ITH sweetest milk and sugar, first
It wax'd more white and sweet than
It had so sweet a breath! and oft
I blush'd to see its foot more soft,
And white, shall I say? than my hand
Than any lady's of the land.
It was a wondrous thing how fleet
I have a garden of my own,
But so with roses overgrown,
To be a little wilderness;
And all the spring-time of the year
Among the beds of lilies I
Have sought it oft, where it should lie;
Lament for James, Earl of Glencairn.
HE wind blew hollow frae the hills,
That waved o'er Lugar's winding stream;
Laden with years and meikle pain,
In loud lament bewailed his lord,
Whom death had all untimely ta'en.
He leaned him to an ancient aik,
Whose trunk was mouldering down with years;
His locks were bleachéd white wi' time,
His hoary cheek was wet wi' tears!

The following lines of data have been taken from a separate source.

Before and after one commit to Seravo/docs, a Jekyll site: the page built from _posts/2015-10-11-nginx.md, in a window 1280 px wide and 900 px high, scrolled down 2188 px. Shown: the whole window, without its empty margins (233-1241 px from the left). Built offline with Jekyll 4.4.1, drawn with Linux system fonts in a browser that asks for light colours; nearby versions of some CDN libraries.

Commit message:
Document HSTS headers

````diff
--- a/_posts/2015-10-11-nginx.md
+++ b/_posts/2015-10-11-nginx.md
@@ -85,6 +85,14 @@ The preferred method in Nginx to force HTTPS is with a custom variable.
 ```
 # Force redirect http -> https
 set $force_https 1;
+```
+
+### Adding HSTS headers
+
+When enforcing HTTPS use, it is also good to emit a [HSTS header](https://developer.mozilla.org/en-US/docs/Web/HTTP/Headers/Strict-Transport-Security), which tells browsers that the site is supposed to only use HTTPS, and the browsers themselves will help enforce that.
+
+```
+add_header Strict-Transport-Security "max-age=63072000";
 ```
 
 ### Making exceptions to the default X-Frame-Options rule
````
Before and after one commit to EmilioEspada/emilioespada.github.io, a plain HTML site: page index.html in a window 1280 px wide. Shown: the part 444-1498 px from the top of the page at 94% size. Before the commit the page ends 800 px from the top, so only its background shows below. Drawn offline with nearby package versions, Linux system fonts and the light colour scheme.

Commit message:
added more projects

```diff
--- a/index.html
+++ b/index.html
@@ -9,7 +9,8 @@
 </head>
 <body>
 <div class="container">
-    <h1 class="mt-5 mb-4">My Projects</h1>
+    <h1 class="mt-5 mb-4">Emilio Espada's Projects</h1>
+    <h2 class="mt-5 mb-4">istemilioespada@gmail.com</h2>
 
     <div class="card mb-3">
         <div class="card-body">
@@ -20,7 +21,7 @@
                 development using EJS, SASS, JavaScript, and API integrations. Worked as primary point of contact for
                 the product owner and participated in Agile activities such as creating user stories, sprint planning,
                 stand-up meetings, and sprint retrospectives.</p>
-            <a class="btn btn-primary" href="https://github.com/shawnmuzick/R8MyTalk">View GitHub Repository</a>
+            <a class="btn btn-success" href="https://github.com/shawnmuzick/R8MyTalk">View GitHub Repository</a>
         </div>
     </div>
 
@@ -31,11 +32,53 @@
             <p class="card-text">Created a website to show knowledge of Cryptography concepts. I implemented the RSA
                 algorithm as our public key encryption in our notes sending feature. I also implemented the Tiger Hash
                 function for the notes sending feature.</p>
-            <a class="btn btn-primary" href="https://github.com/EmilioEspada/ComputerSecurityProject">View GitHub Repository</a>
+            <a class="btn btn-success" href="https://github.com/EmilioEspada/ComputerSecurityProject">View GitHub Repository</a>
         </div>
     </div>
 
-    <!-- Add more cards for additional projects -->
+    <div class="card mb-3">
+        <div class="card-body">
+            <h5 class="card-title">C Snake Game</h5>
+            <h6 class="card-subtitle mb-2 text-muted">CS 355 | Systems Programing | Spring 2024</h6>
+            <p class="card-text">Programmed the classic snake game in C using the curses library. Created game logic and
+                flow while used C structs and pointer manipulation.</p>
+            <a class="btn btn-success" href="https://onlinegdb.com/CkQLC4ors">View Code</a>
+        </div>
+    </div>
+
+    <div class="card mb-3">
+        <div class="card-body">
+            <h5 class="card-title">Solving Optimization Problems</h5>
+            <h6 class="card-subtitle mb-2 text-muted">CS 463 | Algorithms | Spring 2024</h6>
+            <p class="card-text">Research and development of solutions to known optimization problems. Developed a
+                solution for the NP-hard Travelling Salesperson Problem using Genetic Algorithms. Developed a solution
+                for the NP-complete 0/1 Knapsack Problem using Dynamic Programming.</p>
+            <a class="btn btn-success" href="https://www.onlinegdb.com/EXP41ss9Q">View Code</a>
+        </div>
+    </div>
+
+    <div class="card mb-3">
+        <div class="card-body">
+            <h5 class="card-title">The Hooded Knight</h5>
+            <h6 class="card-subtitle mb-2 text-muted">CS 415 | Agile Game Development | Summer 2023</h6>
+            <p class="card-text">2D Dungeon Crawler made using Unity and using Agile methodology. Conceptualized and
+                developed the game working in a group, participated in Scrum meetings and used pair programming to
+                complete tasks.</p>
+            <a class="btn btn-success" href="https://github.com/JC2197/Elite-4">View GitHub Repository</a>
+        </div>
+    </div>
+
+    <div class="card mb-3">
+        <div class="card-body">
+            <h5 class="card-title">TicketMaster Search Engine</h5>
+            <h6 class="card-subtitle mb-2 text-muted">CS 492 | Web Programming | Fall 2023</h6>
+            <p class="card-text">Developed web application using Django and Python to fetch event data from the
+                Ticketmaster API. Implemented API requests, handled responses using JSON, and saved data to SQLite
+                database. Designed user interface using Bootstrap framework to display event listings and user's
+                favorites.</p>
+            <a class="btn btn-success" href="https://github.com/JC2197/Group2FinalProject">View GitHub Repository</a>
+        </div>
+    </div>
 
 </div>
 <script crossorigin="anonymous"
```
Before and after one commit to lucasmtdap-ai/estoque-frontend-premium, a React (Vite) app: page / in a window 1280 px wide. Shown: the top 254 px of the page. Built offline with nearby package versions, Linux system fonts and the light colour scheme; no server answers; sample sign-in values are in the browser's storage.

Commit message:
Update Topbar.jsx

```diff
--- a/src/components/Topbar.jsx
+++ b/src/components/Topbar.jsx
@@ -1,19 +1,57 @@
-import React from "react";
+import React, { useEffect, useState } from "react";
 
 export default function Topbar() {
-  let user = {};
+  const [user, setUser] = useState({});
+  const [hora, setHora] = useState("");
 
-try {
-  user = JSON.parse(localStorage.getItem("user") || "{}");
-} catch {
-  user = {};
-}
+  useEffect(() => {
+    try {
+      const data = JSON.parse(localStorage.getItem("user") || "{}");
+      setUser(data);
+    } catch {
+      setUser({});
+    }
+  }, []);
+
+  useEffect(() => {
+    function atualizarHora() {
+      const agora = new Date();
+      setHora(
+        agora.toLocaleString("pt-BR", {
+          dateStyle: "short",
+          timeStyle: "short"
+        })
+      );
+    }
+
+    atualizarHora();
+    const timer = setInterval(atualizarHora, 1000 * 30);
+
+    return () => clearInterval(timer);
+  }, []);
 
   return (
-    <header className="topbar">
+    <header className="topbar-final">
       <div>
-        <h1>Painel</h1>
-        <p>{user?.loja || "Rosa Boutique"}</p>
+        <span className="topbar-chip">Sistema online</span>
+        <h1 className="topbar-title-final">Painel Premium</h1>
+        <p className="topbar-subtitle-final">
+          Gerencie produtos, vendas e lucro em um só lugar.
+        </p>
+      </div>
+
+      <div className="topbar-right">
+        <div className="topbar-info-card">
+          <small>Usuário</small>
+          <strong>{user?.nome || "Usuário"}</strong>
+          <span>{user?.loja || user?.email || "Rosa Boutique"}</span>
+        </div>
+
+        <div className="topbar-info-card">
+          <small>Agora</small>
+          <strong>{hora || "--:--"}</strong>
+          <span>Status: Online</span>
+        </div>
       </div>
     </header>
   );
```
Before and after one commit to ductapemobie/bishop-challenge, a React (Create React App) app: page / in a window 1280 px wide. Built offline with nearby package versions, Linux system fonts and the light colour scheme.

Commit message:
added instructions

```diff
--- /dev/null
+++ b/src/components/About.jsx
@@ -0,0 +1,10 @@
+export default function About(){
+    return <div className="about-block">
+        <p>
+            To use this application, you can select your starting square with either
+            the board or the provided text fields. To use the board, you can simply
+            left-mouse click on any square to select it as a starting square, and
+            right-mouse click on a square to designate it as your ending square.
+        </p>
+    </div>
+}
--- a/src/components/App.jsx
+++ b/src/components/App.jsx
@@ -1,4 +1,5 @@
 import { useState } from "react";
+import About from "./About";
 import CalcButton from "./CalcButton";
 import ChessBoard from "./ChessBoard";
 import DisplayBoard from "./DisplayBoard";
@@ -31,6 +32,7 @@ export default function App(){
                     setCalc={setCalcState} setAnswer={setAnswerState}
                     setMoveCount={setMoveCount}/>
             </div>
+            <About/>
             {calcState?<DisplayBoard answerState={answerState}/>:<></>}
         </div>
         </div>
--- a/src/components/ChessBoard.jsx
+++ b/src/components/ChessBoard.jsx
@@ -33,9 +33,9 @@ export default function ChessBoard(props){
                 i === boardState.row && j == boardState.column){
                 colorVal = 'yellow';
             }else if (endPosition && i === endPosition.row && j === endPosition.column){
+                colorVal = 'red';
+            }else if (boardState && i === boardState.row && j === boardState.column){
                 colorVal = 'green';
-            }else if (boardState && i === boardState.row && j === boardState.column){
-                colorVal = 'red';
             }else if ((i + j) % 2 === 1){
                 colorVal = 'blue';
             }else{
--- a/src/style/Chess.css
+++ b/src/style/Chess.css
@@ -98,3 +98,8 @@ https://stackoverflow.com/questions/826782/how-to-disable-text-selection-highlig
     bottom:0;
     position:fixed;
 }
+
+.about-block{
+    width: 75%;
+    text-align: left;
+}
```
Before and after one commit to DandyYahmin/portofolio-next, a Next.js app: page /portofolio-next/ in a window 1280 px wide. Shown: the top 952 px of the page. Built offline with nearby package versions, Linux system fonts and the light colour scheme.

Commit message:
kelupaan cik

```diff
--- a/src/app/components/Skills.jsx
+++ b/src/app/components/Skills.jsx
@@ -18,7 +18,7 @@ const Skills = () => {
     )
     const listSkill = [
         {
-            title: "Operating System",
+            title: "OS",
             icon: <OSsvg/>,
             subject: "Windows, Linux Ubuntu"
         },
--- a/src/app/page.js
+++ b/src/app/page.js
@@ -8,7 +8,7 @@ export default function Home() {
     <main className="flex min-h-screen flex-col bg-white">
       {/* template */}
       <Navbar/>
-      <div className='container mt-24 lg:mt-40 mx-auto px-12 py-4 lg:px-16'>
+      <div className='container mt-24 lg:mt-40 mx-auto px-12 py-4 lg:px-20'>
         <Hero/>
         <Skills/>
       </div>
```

"Ye scattered birds, that faintly sing,
Can gladness bring again to me.